You probably heard that citizens enjoy a P1m transfer duty exemption when they acquire immovable property but you probably never heard how many times that exemption can be enjoyed. Allow me to shed a bit of light on that aspect and to show you that you have incessant access to the citizen P1m transfer duty exemption. That must cause joy if you are interested in investing in property!
In this article, words importing the masculine shall be deemed to include the feminine.
Enter transfer duty
Before I delve into the transfer duty exemption, I will lay a bit of background to the tax known as Transfer Duty. Transfer Duty is a tax payable whenever an immovable property changes hands or when one acquires shares in a property-owning company. The acquirer of the property bears the tax. The tax is paid when the property changes hands via a sale, donation or any other form of devolution. I must hasten to state that transfer duty is waived if a citizen suffers VAT on the acquisition of the property. Effective 1 March 2020, citizens now enjoy a P1m exemption on the transfer duty, up from the P200 000 applicable before. Note that the term ‘citizen’ includes a company which is majority-owned by Batswana (i.e. above 50%).
If you thought that citizens enjoy the P1m exemption once in their lifetime or per each tax year, you didn’t quite get it right. The Transfer Duty Act patently levies the tax whenever a property changes hands, i.e. the tax is triggered by change in the ownership of the property. Section 20 of the Act states that “a citizen of Botswana shall not be charged with duty upon the first P1 000 000 of the purchase price or value of the immovable property concerned…” This means that if a citizen acquires a farm worth P1.2m, tax is only levied on P200 000 (P1.2m less P1m). If the property is valued at, say, P700 000, then no transfer duty is payable.
Now, if you may, please give me some space so I can dissect the exemption for you:
It’s per transaction: The exemption points to the fact that citizens are entitled to the P1m exemption “upon the purchase price or value of immovable property…” As such, citizens enjoy this exemption as and when they acquire immovable property, which may be four or five times in a lifetime.
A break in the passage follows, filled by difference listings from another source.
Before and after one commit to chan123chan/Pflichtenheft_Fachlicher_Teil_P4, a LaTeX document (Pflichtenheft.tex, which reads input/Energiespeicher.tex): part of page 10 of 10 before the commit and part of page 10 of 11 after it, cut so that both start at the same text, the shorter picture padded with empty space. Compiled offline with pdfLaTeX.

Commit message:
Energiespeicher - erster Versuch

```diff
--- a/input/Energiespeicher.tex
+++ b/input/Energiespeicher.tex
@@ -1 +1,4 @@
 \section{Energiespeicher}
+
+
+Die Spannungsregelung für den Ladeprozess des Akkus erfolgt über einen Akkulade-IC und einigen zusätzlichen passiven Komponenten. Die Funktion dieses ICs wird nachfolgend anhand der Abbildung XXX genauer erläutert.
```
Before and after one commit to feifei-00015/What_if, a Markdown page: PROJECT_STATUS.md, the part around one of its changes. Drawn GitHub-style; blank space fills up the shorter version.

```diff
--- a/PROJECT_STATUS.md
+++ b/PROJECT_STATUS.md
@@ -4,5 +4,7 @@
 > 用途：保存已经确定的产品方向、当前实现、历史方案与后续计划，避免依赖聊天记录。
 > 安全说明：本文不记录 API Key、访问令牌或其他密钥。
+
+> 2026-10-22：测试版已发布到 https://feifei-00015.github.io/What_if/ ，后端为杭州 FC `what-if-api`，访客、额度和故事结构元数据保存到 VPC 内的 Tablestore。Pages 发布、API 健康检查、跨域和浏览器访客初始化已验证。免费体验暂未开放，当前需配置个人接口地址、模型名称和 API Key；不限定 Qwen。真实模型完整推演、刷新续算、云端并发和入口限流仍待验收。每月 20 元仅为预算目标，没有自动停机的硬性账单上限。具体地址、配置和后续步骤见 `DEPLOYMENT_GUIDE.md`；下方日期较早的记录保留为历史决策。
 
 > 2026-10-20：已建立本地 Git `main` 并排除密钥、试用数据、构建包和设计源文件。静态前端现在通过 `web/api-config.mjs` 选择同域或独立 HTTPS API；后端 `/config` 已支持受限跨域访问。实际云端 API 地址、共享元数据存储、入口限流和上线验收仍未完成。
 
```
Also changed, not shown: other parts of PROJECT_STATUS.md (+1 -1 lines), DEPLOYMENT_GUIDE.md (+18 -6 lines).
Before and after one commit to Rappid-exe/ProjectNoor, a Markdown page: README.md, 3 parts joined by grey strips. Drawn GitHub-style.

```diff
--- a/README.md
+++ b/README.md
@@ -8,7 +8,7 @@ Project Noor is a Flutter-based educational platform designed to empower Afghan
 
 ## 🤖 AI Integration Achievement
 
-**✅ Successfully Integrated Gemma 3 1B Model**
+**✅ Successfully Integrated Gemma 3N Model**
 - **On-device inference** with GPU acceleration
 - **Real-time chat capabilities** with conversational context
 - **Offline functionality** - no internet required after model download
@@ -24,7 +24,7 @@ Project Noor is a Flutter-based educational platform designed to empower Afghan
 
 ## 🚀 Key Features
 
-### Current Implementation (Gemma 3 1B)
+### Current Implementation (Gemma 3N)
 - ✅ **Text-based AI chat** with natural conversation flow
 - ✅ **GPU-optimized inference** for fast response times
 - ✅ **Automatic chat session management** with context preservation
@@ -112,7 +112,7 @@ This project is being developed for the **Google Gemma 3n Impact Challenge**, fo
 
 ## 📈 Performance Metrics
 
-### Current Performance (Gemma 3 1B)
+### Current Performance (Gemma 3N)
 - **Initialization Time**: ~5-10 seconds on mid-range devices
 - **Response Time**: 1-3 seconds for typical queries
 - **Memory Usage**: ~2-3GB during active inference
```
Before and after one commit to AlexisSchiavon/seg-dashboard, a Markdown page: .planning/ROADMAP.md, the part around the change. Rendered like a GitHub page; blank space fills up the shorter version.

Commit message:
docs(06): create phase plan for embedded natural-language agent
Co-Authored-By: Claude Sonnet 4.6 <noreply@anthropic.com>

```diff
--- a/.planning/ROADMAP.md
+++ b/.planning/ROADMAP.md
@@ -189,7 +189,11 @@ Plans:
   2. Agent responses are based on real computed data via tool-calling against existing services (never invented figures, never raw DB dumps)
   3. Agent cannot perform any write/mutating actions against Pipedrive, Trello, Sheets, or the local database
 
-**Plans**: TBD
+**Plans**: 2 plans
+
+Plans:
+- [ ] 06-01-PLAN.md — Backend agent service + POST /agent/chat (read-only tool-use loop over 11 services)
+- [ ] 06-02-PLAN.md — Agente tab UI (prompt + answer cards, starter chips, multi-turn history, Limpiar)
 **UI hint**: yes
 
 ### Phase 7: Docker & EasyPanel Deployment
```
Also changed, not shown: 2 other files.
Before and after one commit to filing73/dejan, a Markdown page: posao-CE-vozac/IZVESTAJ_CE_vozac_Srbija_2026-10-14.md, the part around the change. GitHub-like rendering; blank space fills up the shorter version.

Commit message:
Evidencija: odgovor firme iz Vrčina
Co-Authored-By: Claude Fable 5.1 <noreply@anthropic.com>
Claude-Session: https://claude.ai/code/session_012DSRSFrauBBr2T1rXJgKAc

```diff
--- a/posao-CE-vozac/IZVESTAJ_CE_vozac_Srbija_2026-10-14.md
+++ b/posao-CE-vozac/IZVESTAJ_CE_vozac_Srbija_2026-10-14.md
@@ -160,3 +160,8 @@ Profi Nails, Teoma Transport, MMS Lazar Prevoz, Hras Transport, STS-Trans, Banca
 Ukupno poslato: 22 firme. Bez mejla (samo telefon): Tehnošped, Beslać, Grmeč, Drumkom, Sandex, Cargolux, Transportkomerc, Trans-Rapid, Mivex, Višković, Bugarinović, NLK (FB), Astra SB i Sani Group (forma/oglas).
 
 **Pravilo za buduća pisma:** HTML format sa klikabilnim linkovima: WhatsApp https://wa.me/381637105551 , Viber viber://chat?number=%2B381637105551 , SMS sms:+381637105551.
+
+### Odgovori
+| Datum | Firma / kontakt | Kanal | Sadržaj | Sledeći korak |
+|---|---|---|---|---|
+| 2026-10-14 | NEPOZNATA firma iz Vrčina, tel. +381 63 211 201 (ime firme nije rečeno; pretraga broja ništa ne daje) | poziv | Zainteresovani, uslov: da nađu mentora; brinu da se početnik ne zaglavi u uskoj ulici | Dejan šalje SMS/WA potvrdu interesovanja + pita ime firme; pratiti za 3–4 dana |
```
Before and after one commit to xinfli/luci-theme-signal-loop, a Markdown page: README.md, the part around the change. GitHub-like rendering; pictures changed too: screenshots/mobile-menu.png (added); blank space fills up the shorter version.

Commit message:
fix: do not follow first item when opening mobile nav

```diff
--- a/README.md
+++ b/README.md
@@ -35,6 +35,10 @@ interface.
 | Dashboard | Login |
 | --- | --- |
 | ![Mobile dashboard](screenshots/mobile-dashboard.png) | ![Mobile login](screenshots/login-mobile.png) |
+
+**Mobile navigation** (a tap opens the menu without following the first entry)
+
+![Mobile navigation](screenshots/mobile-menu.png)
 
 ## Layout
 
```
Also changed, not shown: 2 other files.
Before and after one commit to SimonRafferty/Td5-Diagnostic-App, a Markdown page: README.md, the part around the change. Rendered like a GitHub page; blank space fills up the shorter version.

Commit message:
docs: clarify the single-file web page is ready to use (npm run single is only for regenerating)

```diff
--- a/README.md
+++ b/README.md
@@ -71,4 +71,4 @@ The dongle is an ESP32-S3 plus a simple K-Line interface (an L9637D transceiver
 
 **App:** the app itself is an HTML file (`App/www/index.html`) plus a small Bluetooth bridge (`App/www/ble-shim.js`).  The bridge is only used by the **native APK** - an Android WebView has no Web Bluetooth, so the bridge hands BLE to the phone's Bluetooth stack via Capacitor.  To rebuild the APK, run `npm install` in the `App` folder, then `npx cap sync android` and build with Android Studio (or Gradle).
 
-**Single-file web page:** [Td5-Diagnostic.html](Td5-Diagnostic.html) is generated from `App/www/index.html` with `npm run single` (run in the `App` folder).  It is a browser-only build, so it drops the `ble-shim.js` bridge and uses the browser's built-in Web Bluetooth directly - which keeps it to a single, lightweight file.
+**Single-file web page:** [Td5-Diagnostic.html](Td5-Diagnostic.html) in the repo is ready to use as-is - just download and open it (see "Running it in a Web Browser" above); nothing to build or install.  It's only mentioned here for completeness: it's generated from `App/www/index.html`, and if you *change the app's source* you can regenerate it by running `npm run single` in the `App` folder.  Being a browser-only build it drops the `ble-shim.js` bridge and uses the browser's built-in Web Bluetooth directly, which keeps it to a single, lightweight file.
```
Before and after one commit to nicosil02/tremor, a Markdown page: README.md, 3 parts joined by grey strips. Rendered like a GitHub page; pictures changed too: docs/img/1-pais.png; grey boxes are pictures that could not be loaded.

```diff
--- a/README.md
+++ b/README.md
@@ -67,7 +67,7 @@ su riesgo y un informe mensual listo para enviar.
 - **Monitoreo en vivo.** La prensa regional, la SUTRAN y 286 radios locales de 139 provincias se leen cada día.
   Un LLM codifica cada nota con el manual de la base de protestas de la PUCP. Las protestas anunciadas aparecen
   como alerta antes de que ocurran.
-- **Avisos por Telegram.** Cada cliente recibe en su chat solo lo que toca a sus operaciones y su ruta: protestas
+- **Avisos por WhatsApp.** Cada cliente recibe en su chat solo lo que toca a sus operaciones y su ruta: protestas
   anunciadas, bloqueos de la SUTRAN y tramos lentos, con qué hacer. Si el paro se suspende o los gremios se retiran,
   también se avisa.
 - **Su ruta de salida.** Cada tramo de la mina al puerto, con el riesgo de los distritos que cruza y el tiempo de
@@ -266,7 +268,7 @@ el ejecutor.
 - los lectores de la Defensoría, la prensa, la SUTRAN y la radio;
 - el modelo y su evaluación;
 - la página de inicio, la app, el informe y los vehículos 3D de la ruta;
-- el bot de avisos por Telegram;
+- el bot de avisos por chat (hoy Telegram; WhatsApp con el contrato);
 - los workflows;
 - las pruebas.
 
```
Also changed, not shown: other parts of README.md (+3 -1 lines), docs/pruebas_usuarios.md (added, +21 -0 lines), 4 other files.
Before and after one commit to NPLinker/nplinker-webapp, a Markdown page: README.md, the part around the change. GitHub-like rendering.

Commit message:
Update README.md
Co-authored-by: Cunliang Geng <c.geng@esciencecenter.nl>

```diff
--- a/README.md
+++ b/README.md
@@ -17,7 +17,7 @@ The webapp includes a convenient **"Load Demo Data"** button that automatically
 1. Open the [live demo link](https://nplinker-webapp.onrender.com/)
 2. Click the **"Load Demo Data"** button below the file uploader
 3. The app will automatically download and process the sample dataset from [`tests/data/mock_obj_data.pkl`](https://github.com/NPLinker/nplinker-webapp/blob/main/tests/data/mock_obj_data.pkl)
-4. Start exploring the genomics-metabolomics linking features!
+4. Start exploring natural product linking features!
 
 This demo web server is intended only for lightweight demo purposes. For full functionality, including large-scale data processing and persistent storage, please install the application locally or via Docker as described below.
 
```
Secondly, it means that a citizen can acquire property in his individual name, enjoy the exemption and then use a company he controls to enjoy another P1m exemption. From this, it is clear that the number of times that the P1m can be enjoyed is not in any way limited.
Nothing contrary: Nothing in the Act speaks to the exemption being limited to a tax year or to one’s lifetime. In interpreting taxing Acts, no one is allowed to make insinuations that the legislature forgot something. In like manner, no one is allowed to think that the exemption is somehow capped to a particular number of times. It is rather enjoyed every time a citizen acquires property, as it plainly reads in the Act.
With the exemption favouring citizens in abundance, it is time you grabbed as many properties and enjoyed incessant P1m tax exemptions. As I stated earlier in this article, you can buy property countless times in your name or through a company you own or you acquire while your spouse acquires others and you will still enjoy the P1m exemption every time you acquire the property. After reading this article, it will be unfair for you to say Yours Truly didn’t give you an early Christmas gift because I just did. So give Yours Truly a High Five like ‘Twaaa!’
Well, folks, I hope that was insightful. As Yours Truly says goodbye, remember to pay to Caesar what belongs to Caesar. If you want to join our tax Whatsapp group, send me a text on the cell number below.
This article is of a general nature and is not meant to address particular matters of any person. Tax consulting is advised if decisions are to be made. Jonathan Hore is a Managing Tax Consultant at Aupracon Tax Specialists and feedback may be relayed to firstname.lastname@example.org or 71 81 58 36.